[Opening Listed records section]
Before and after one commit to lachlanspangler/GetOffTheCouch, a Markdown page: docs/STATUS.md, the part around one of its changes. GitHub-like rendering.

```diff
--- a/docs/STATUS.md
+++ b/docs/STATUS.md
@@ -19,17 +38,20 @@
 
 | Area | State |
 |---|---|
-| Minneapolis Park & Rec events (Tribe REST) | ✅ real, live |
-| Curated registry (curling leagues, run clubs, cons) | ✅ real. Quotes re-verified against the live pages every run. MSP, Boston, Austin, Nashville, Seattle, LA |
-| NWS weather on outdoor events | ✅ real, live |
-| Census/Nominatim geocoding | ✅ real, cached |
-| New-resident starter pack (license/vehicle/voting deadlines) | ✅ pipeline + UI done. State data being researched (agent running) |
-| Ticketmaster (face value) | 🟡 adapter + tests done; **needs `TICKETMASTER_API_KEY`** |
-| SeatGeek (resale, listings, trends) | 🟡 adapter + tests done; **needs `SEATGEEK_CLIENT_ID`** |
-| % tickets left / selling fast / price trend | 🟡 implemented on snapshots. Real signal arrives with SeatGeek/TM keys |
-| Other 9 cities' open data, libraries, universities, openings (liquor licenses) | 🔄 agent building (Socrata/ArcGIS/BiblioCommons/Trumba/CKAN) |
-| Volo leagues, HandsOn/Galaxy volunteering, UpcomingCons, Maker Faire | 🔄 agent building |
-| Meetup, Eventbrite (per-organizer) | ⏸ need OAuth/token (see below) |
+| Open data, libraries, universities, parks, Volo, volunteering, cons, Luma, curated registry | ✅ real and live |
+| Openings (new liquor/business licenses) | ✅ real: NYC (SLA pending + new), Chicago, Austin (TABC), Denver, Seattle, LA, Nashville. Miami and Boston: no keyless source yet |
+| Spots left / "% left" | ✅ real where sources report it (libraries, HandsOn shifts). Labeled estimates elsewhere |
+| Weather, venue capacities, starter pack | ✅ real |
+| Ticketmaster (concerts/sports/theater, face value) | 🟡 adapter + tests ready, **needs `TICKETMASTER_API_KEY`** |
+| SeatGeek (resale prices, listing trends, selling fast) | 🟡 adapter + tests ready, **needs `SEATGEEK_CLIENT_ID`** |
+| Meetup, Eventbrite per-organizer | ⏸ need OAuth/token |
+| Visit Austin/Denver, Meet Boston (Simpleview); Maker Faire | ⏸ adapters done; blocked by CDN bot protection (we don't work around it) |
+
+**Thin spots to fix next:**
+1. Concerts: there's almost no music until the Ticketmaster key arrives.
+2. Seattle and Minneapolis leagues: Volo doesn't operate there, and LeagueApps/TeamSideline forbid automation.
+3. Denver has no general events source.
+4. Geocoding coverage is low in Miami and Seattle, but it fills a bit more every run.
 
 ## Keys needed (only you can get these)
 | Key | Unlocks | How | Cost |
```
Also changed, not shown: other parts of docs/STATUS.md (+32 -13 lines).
[Closing Listed records section]
Task requirements =>
All of the data above should be reproduced exactly, with nothing missing.

Task solution =>
Before and after one commit to lachlanspangler/GetOffTheCouch, a Markdown page: docs/STATUS.md, the part around one of its changes. GitHub-like rendering.

```diff
--- a/docs/STATUS.md
+++ b/docs/STATUS.md
@@ -19,17 +38,20 @@
 
 | Area | State |
 |---|---|
-| Minneapolis Park & Rec events (Tribe REST) | ✅ real, live |
-| Curated registry (curling leagues, run clubs, cons) | ✅ real. Quotes re-verified against the live pages every run. MSP, Boston, Austin, Nashville, Seattle, LA |
-| NWS weather on outdoor events | ✅ real, live |
-| Census/Nominatim geocoding | ✅ real, cached |
-| New-resident starter pack (license/vehicle/voting deadlines) | ✅ pipeline + UI done. State data being researched (agent running) |
-| Ticketmaster (face value) | 🟡 adapter + tests done; **needs `TICKETMASTER_API_KEY`** |
-| SeatGeek (resale, listings, trends) | 🟡 adapter + tests done; **needs `SEATGEEK_CLIENT_ID`** |
-| % tickets left / selling fast / price trend | 🟡 implemented on snapshots. Real signal arrives with SeatGeek/TM keys |
-| Other 9 cities' open data, libraries, universities, openings (liquor licenses) | 🔄 agent building (Socrata/ArcGIS/BiblioCommons/Trumba/CKAN) |
-| Volo leagues, HandsOn/Galaxy volunteering, UpcomingCons, Maker Faire | 🔄 agent building |
-| Meetup, Eventbrite (per-organizer) | ⏸ need OAuth/token (see below) |
+| Open data, libraries, universities, parks, Volo, volunteering, cons, Luma, curated registry | ✅ real and live |
+| Openings (new liquor/business licenses) | ✅ real: NYC (SLA pending + new), Chicago, Austin (TABC), Denver, Seattle, LA, Nashville. Miami and Boston: no keyless source yet |
+| Spots left / "% left" | ✅ real where sources report it (libraries, HandsOn shifts). Labeled estimates elsewhere |
+| Weather, venue capacities, starter pack | ✅ real |
+| Ticketmaster (concerts/sports/theater, face value) | 🟡 adapter + tests ready, **needs `TICKETMASTER_API_KEY`** |
+| SeatGeek (resale prices, listing trends, selling fast) | 🟡 adapter + tests ready, **needs `SEATGEEK_CLIENT_ID`** |
+| Meetup, Eventbrite per-organizer | ⏸ need OAuth/token |
+| Visit Austin/Denver, Meet Boston (Simpleview); Maker Faire | ⏸ adapters done; blocked by CDN bot protection (we don't work around it) |
+
+**Thin spots to fix next:**
+1. Concerts: there's almost no music until the Ticketmaster key arrives.
+2. Seattle and Minneapolis leagues: Volo doesn't operate there, and LeagueApps/TeamSideline forbid automation.
+3. Denver has no general events source.
+4. Geocoding coverage is low in Miami and Seattle, but it fills a bit more every run.
 
 ## Keys needed (only you can get these)
 | Key | Unlocks | How | Cost |
```
Also changed, not shown: other parts of docs/STATUS.md (+32 -13 lines).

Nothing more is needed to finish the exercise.